* _TRY IT_:
Please copy every record below exactly, leaving out the pictures.

* _INFORMATION PROVIDED_:
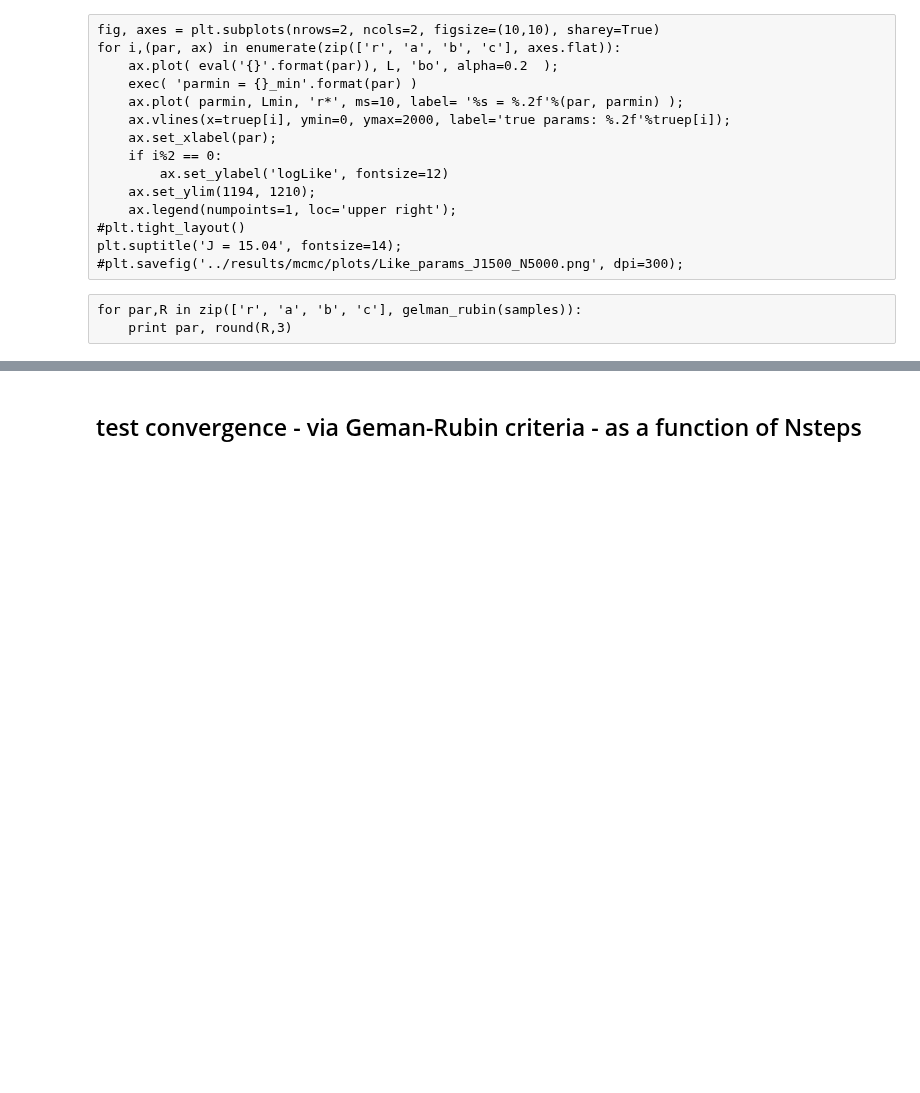
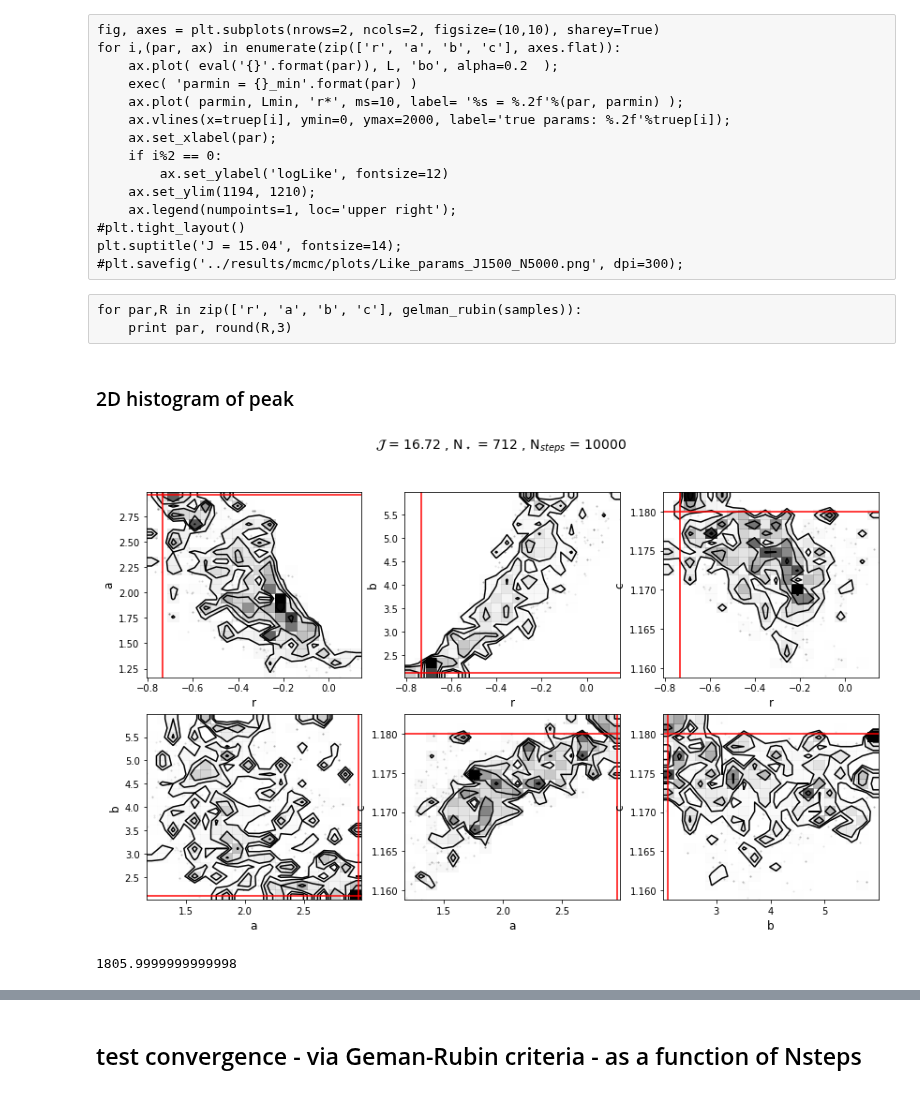
Before and after one commit to achiappo/FRESKA, a Jupyter notebook: cython/plot.ipynb, the cells around one changed output, grey strips where cells are left out. Cells and saved outputs as stored; diff of their text form; code cells hidden in the pictures; blank space fills up the shorter version.

Commit message:
added 2D histograms

```diff
--- a/cython/plot.ipynb
+++ b/cython/plot.ipynb
@@ -54,9 +50,0 @@ parameters = ['r', 'a', 'b', 'c']
-# %%
-fig, axes = plt.subplots(ncols=1, nrows=4, sharex=True, figsize=(10,20))
-steps = range(len(samples[0]))
-for p,(par,ax) in enumerate(zip(parameters,axes)):
-    for nw in range(len(samples)):
-        vals = [samples[nw][i][p] for i in steps]
-        ax.plot(steps, vals)
-        ax.set_ylabel(par, fontsize=12);
-#plt.savefig('../results/mcmc/chains_J1672_N10000.png', dpi=300)
@@ -98,3 +96,5 @@ plt.suptitle('J = 15.04', fontsize=14);
 # %% [raw]
 for par,R in zip(['r', 'a', 'b', 'c'], gelman_rubin(samples)):
     print par, round(R,3)
+# %% [markdown]
+### 2D histogram of peak
@@ -100,0 +103,39 @@ for par,R in zip(['r', 'a', 'b', 'c'], gelman_rubin(samples)):
+# %%
+samples = np.load('../results/mcmc/samples_J1672_N10000.npy')
+lnprobs = np.load('../results/mcmc/lnprobs_J1672_N10000.npy')
+parameters = ['r', 'a', 'b', 'c']
+# %%
+flatsamples = samples[:, :, :].reshape( (-1, len(samples[0][0])) )
+L = lnprobs.reshape(-1)
+Lmax = max(L)
+indLmax = np.where( L==Lmax )[0][0]
+ind2Dhist = np.where( L>Lmax-0.1 )[0]
+for p,param in enumerate( parameters ):
+    values = flatsamples[:,p]
+    exec( "{} = values".format(param) )
+    exec( "{}_min = values[indLmax]".format(param) )
+    #print param, min(values), max(values)
+# %%
+combs = combinations(range(4), 2)
+fig, axes = plt.subplots(ncols=3, nrows=2, figsize=(14,8) )
+for n,((i,j), ax) in enumerate( zip(combs, axes.flat) ):
+    hist2d(x=flatsamples[ind2Dhist, i], y=flatsamples[ind2Dhist, j], ax=ax)
+    ax.set_xlabel(parameters[i], fontsize=12);
+    ax.set_ylabel(parameters[j], fontsize=12);
+    ax.vlines(x=eval( '{}_min'.format(parameters[i]) ),
+              ymin=eval( 'min({})'.format(parameters[j]) ),
+              ymax=eval( 'max({})'.format(parameters[j]) ),
+              color='r')
+    ax.hlines(y=eval( '{}_min'.format(parameters[j]) ),
+              xmin=eval( 'min({})'.format(parameters[i]) ),
+              xmax=eval( 'max({})'.format(parameters[i]) ),
+              color='r')
+#plt.tight_layout();
+plt.suptitle(r'$\mathcal{J}$ = 16.72 , N$_\star$ = 712 , N$_{steps}$ = 10000', fontsize=14);
+#plt.savefig('../results/mcmc/2Dhists/2dhist_712s_J1672_N10000.png', dpi=300)
+# %% [output]
+[figure, added]
+# %%
+18.06*100
+# %% [output]
+1805.9999999999998
```
Also changed, not shown: parts of 15 cells of this notebook, 9 other files.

* _EXPECTED ANSWER_:
Before and after one commit to achiappo/FRESKA, a Jupyter notebook: cython/plot.ipynb, the cells around one changed output, grey strips where cells are left out. Cells and saved outputs as stored; diff of their text form; code cells hidden in the pictures; blank space fills up the shorter version.

Commit message:
added 2D histograms

```diff
--- a/cython/plot.ipynb
+++ b/cython/plot.ipynb
@@ -54,9 +50,0 @@ parameters = ['r', 'a', 'b', 'c']
-# %%
-fig, axes = plt.subplots(ncols=1, nrows=4, sharex=True, figsize=(10,20))
-steps = range(len(samples[0]))
-for p,(par,ax) in enumerate(zip(parameters,axes)):
-    for nw in range(len(samples)):
-        vals = [samples[nw][i][p] for i in steps]
-        ax.plot(steps, vals)
-        ax.set_ylabel(par, fontsize=12);
-#plt.savefig('../results/mcmc/chains_J1672_N10000.png', dpi=300)
@@ -98,3 +96,5 @@ plt.suptitle('J = 15.04', fontsize=14);
 # %% [raw]
 for par,R in zip(['r', 'a', 'b', 'c'], gelman_rubin(samples)):
     print par, round(R,3)
+# %% [markdown]
+### 2D histogram of peak
@@ -100,0 +103,39 @@ for par,R in zip(['r', 'a', 'b', 'c'], gelman_rubin(samples)):
+# %%
+samples = np.load('../results/mcmc/samples_J1672_N10000.npy')
+lnprobs = np.load('../results/mcmc/lnprobs_J1672_N10000.npy')
+parameters = ['r', 'a', 'b', 'c']
+# %%
+flatsamples = samples[:, :, :].reshape( (-1, len(samples[0][0])) )
+L = lnprobs.reshape(-1)
+Lmax = max(L)
+indLmax = np.where( L==Lmax )[0][0]
+ind2Dhist = np.where( L>Lmax-0.1 )[0]
+for p,param in enumerate( parameters ):
+    values = flatsamples[:,p]
+    exec( "{} = values".format(param) )
+    exec( "{}_min = values[indLmax]".format(param) )
+    #print param, min(values), max(values)
+# %%
+combs = combinations(range(4), 2)
+fig, axes = plt.subplots(ncols=3, nrows=2, figsize=(14,8) )
+for n,((i,j), ax) in enumerate( zip(combs, axes.flat) ):
+    hist2d(x=flatsamples[ind2Dhist, i], y=flatsamples[ind2Dhist, j], ax=ax)
+    ax.set_xlabel(parameters[i], fontsize=12);
+    ax.set_ylabel(parameters[j], fontsize=12);
+    ax.vlines(x=eval( '{}_min'.format(parameters[i]) ),
+              ymin=eval( 'min({})'.format(parameters[j]) ),
+              ymax=eval( 'max({})'.format(parameters[j]) ),
+              color='r')
+    ax.hlines(y=eval( '{}_min'.format(parameters[j]) ),
+              xmin=eval( 'min({})'.format(parameters[i]) ),
+              xmax=eval( 'max({})'.format(parameters[i]) ),
+              color='r')
+#plt.tight_layout();
+plt.suptitle(r'$\mathcal{J}$ = 16.72 , N$_\star$ = 712 , N$_{steps}$ = 10000', fontsize=14);
+#plt.savefig('../results/mcmc/2Dhists/2dhist_712s_J1672_N10000.png', dpi=300)
+# %% [output]
+[figure, added]
+# %%
+18.06*100
+# %% [output]
+1805.9999999999998
```
Also changed, not shown: parts of 15 cells of this notebook, 9 other files.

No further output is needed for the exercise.